by Marcia Napier, Grain Valley Historical Society
Within an 8-mile radius of Grain Valley there are no less than sixteen cemeteries of which I am aware. In addition, there are a few family plots which I’ve only heard about in conversations with some of the long-time “locals.” About half of the cemeteries are fairly large, but some are quite small. I suspect the smaller ones were originally family plots with a few neighbors or close friends among the gravesites.
Except for two, all of the local cemeteries have graves which date back to the mid-1800s. Therefore, they would all be “historical,” as early pioneers are buried within their gates. In Pearl Wilcox’s book, Jackson County Pioneers, one can learn about the early settlers to this area. They came mostly from North Carolina, Virginia and Kentucky to settle in spots like Sibley, Pink Hill and Stony Point.
Green’s Chapel Cemetery is located northeast of Grain Valley on Steinhauser Road. Established in 1834, I believe it to be one of the oldest cemeteries in the county. It was established adjacent to Green’s Chapel Methodist Church which existed more than 40 years before the Methodist Episcopal Church South at Pink Hill.
The original stone church was falling down so it was replaced in the late 1800’s. When the property was sold, the church was moved to a location on the south side of Highway 24 just east of Fort Osage High School.
The current owner of the property, Mr. Stanley, was told that slaves were buried in unmarked graves next to the stone wall on the east side of the cemetery and across the road by the church on the south side of the cemetery.
Samuel Dickinson appears to have been the first person buried at Green’s Chapel Cemetery in 1834. He was born in Virginia in 1797 and came to Missouri with his wife Nancy (Pollette) in 1820.
After his death Nancy, and their six children moved to California. Other gravesites in the cemetery bare the names of some of Jackson County’s earliest pioneers. Among the names are Adams, Campbell, Harra, Grubb, Hanna, Neer, and Murphy.
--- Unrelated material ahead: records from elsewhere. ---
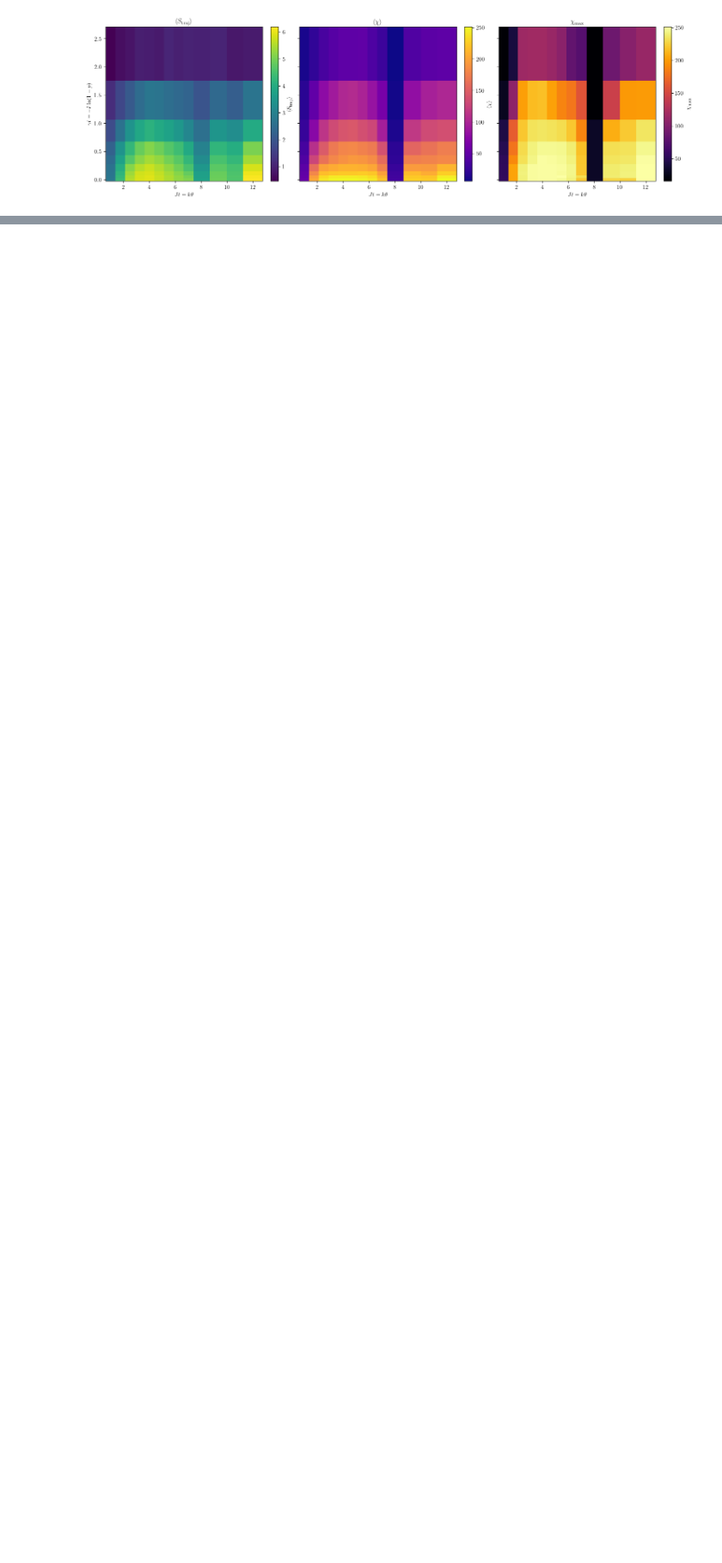
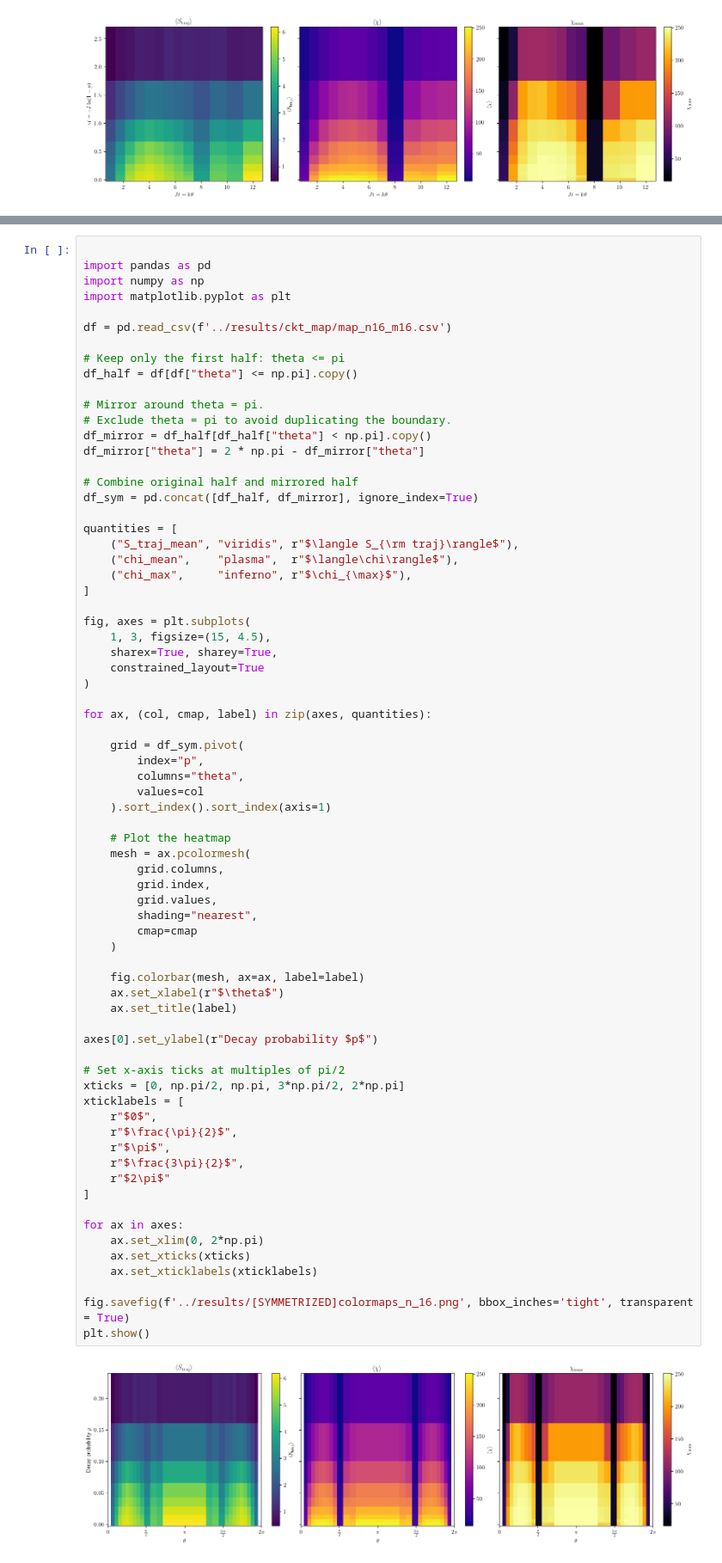
Before and after one commit to bentirher/dmpf_dissipation, a Jupyter notebook: standard_adc/classical_hardness_plot.ipynb, the cells around one changed output, grey strips where cells are left out. Shown at 86% size. Saved outputs shown, nothing was run; the diff lists cells and outputs as text; blank space fills up the shorter version.

```diff
--- a/standard_adc/classical_hardness_plot.ipynb
+++ b/standard_adc/classical_hardness_plot.ipynb
@@ -227,0 +232,73 @@ plt.show()
+# %%
+
+import pandas as pd
+import numpy as np
+import matplotlib.pyplot as plt
+
+df = pd.read_csv(f'../results/ckt_map/map_n16_m16.csv')
+
+# Keep only the first half: theta <= pi
+df_half = df[df["theta"] <= np.pi].copy()
+
+# Mirror around theta = pi.
+# Exclude theta = pi to avoid duplicating the boundary.
+df_mirror = df_half[df_half["theta"] < np.pi].copy()
+df_mirror["theta"] = 2 * np.pi - df_mirror["theta"]
+
+# Combine original half and mirrored half
+df_sym = pd.concat([df_half, df_mirror], ignore_index=True)
+
+quantities = [
+    ("S_traj_mean", "viridis", r"$\langle S_{\rm traj}\rangle$"),
+    ("chi_mean",    "plasma",  r"$\langle\chi\rangle$"),
+    ("chi_max",     "inferno", r"$\chi_{\max}$"),
+]
+
+fig, axes = plt.subplots(
+    1, 3, figsize=(15, 4.5),
+    sharex=True, sharey=True,
+    constrained_layout=True
+)
+
+for ax, (col, cmap, label) in zip(axes, quantities):
+
+    grid = df_sym.pivot(
+        index="p",
+        columns="theta",
+        values=col
+    ).sort_index().sort_index(axis=1)
+
+    # Plot the heatmap
+    mesh = ax.pcolormesh(
+        grid.columns,
+        grid.index,
+        grid.values,
+        shading="nearest",
+        cmap=cmap
+    )
+
+    fig.colorbar(mesh, ax=ax, label=label)
+    ax.set_xlabel(r"$\theta$")
+    ax.set_title(label)
+
+axes[0].set_ylabel(r"Decay probability $p$")
+
+# Set x-axis ticks at multiples of pi/2
+xticks = [0, np.pi/2, np.pi, 3*np.pi/2, 2*np.pi]
+xticklabels = [
+    r"$0$",
+    r"$\frac{\pi}{2}$",
+    r"$\pi$",
+    r"$\frac{3\pi}{2}$",
+    r"$2\pi$"
+]
+
+for ax in axes:
+    ax.set_xlim(0, 2*np.pi)
+    ax.set_xticks(xticks)
+    ax.set_xticklabels(xticklabels)
+
+fig.savefig(f'../results/[SYMMETRIZED]colormaps_n_16.png', bbox_inches='tight', transparent = True)
+plt.show()
+# %% [output]
+[figure, added]
```
Also changed, not shown: parts of 3 cells of this notebook.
St. Clair Cemetery is in a field at the top of a hill on East Holloway Road, north of Grain Valley. The little cemetery is no more than 20 feet square and appears to have fewer than 20 gravesites. The first grave is that of Mary Elizabeth St. Clair McFarlane (1833-1853) who died from childbirth. She was the eldest child of Robert and Elmira St. Clair.
Robert St. Clair (1807-1869) and his wife Elmira (Hewett) were married in Bedford Virginia in 1832. The St. Clair family (Robert, Elmira, and six children) drove from Roanoke County, Virginia, to Jackson County in the fall of 1843. They located in a one-room log cabin with a loft where the children slept.
Eventually St. Clair obtained five land patents totaling 1000 acres one mile north of Pink Hill. They increased the family to 10 children (5 boys and 5 girls) and built a 12-room house which was destroyed by fire when the Kansas Red Legs burned most of the town following Order No. 11.
Three of the sons, Charles, J. H. and Harvey, served with the Confederate army during the Civil War. Harvey was killed during the Battle of Port Gibson, Mississippi. Mrs. St. Clair died in 1865, just one day after the elder two sons returned home from the war.
Mr. St. Clair died on April 10, 1869 from gangrene. His arm had to be cut off after he was shot just above the elbow. Perhaps that’s a story for another time!
Next Week: Is William Quantrell’s wife buried near Grain Valley?